This project focuses on the connection between verbally expressed musical taste and the actual music listening behavior of people. A central question here is the extent to which listening behavior can be predicted on the basis of reported musical taste. That verbally expressed musical taste is subject to many different influencing factors has been frequently demonstrated. We thus know that reported musical taste is dependent on whom is being reported to—on whether or not an interviewed subject wishes to behave in conformity with his or her interlocutor. Another factor influencing the connection between reported musical taste and actual listening behavior is the function music fulfills for a listener in a certain situation, for example, satisfaction of intellectual curiosity or mood enhancement. It can thus be expected, for example, that music perceived as challenging and complex and that will thus possibly satisfy the listener’s intellectual curiosity will be less frequently consumed than what is perceived and used as “background music”, since greater cognitive resources are in demand. Furthermore, we explore the extent to which in everyday life people tend to actually listen to their favorite music or rather consciously choose music having only limited significance for them.
Our project will examine the connection between musical taste and listening behavior in the framework of several studies, for example those of an online nature.

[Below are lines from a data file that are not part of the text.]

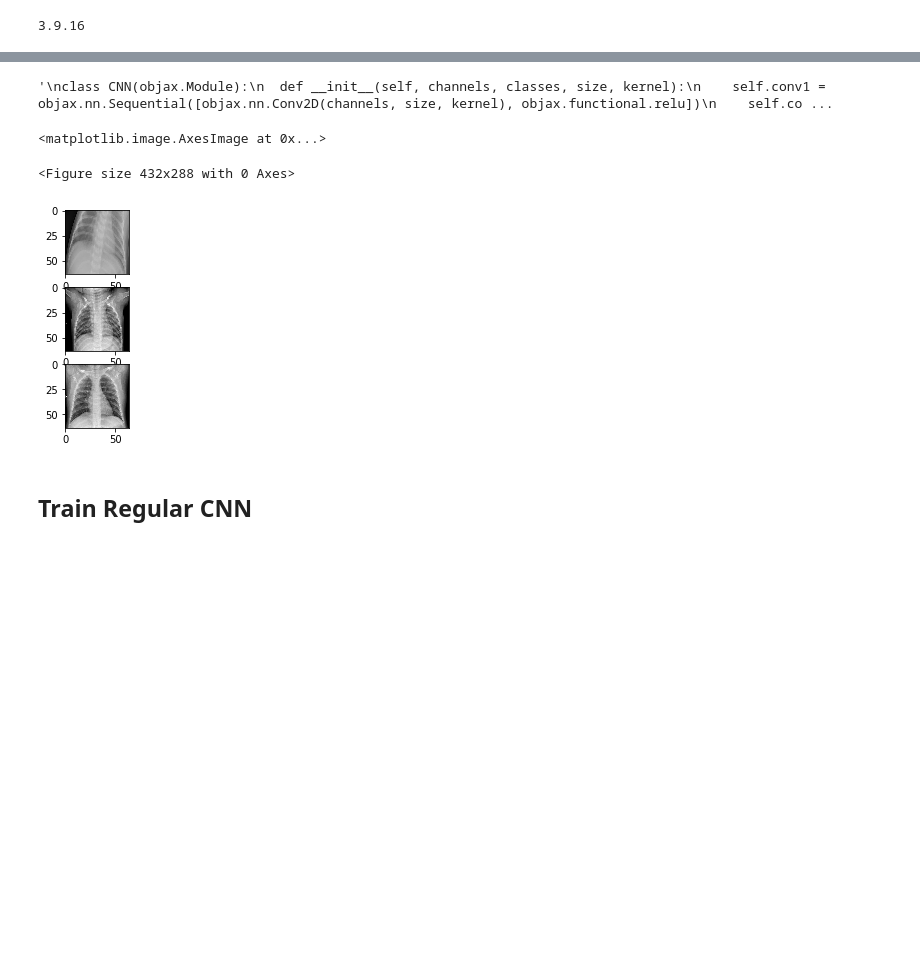
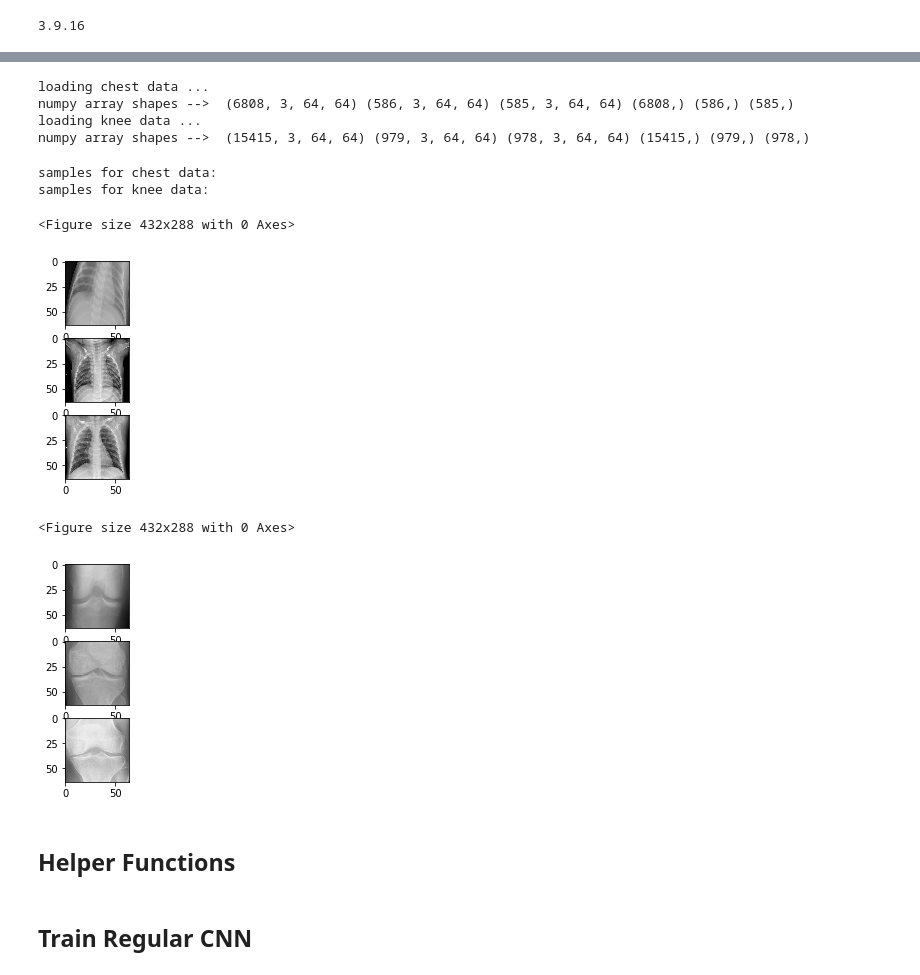
Before and after one commit to NicoleStrel/Deep-Learning-with-Differential-Privacy, a Jupyter notebook: DP-SGD/Base_Model_DP_SGD.ipynb, the cells around one changed output, grey strips where cells are left out. Cells and saved outputs as stored; diff of their text form; code cells hidden in the pictures; blank space fills up the shorter version.

Commit message:
compile helper functions into singular python file, add base model metrics, and updated base model python notebook. Also rename the federated learning folder

```diff
--- a/DP-SGD/Base_Model_DP_SGD.ipynb
+++ b/DP-SGD/Base_Model_DP_SGD.ipynb
@@ -82,12 +69,29 @@ y_test = y_test.flatten()
+# %%
+# load datasets
+
+#variables that determine if the dataset should be run
+chest_data = True
+knee_data  = True
+
+if chest_data:
+  print("loading chest data ...")
+  x_train_c, x_valid_c, x_test_c, y_train_c, y_valid_c, y_test_c = load_from_pickle_files('chest')
+if knee_data:
+  print("loading knee data ...")
+  x_train_k, x_valid_k, x_test_k, y_train_k, y_valid_k, y_test_k = load_from_pickle_files('knee')
+# %% [output]
+loading chest data ...
+numpy array shapes -->  (6808, 3, 64, 64) (586, 3, 64, 64) (585, 3, 64, 64) (6808,) (586,) (585,)
+loading knee data ...
+numpy array shapes -->  (15415, 3, 64, 64) (979, 3, 64, 64) (978, 3, 64, 64) (15415,) (979,) (978,)
 # %%
 # define cnn
 class CNN(objax.Module):
   def __init__(self, channels, classes, size, kernel=3):
     self.conv1 = objax.nn.Sequential([objax.nn.Conv2D(channels, size, kernel), objax.functional.relu])
     self.conv2 = objax.nn.Sequential([objax.nn.Conv2D(size, 32, kernel), objax.functional.relu])
-    self.fc1 = objax.nn.Sequential([objax.nn.Linear(8192, 128), objax.functional.relu])
-    #self.fc2 = objax.nn.Sequential([objax.nn.Linear(128, classes), objax.functional.sigmoid])
-    self.fc2 = objax.nn.Linear(128, classes)
+    self.fc1 = objax.nn.Sequential([objax.nn.Linear(8192, 64*classes), objax.functional.relu]) #128
+    self.fc2 = objax.nn.Linear(64*classes, classes)
 
   def __call__(self, x):
     x = objax.functional.max_pool_2d(self.conv1(x), 2, 2)
@@ -96,40 +100,30 @@ class CNN(objax.Module):
     x = self.fc1(x)
     x = self.fc2(x)
     return x
-
-
-
-'''
-class CNN(objax.Module):
-  def __init__(self, channels, classes, size, kernel):
-    self.conv1 = objax.nn.Sequential([objax.nn.Conv2D(channels, size, kernel), objax.functional.relu])
-    self.conv2 = objax.nn.Sequential([objax.nn.Conv2D(size, 512, kernel), objax.functional.relu])
-    self.fc1 = objax.nn.Sequential([objax.nn.Linear(512, 70), objax.functional.relu])
-    self.fc2 = objax.nn.Sequential([objax.nn.Linear(70, 8), objax.functional.relu])
-    self.fc3 = objax.nn.Linear(8, classes)
-
-  def __call__(self, x):
-    x = objax.functional.max_pool_2d(self.conv1(x), 2, 2)
-    x = self.conv2(x)
-    x = x.mean((2,3)) #global average pooling
-    x = self.fc1(x)
-    x = self.fc2(x)
-    x = self.fc3(x)
-    return x
-'''
-# %% [output]
-'\nclass CNN(objax.Module):\n  def __init__(self, channels, classes, size, kernel):\n    self.conv1 = objax.nn.Sequential([objax.nn.Conv2D(channels, size, kernel), objax.functional.relu])\n    self.co ...
 # %%
 # show preview of dataset images
-plt.figure()
-f, axarr = plt.subplots(3,1)
-axarr[0].imshow(x_train[0].transpose(1,2,0))
-axarr[1].imshow(x_valid[0].transpose(1,2,0))
-axarr[2].imshow(x_test[0].transpose(1,2,0))
+def show_3_samples(x_train, x_valid, x_test):
+  plt.figure()
+  f, axarr = plt.subplots(3,1)
+  axarr[0].imshow(x_train[0].transpose(1,2,0))
+  axarr[1].imshow(x_valid[0].transpose(1,2,0))
+  axarr[2].imshow(x_test[0].transpose(1,2,0))
+
+if chest_data:
+  print("samples for chest data:")
+  show_3_samples(x_train_c, x_valid_c, x_test_c)
+if knee_data:
+  print("samples for knee data:")
+  show_3_samples(x_train_k, x_valid_k, x_test_k)
 # %% [output]
-<matplotlib.image.AxesImage at 0x...>
+samples for chest data:
+samples for knee data:
 <Figure size 432x288 with 0 Axes>
 [figure]
+<Figure size 432x288 with 0 Axes>
+[figure, added]
+# %% [markdown]
+## Helper Functions
 # %%
 #training loop helper function
 def train_per_batch(x, y, lr, batch, train_op, predict):
```
Also changed, not shown: parts of 29 cells of this notebook, 11 other files.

In addition, we will use the Experience Sampling Method to gauge everyday situative factors (for instance mood and activity) affecting participants, and relate these to perceived characteristics of the selected music (for instance like or dislike, familiarity, complexity).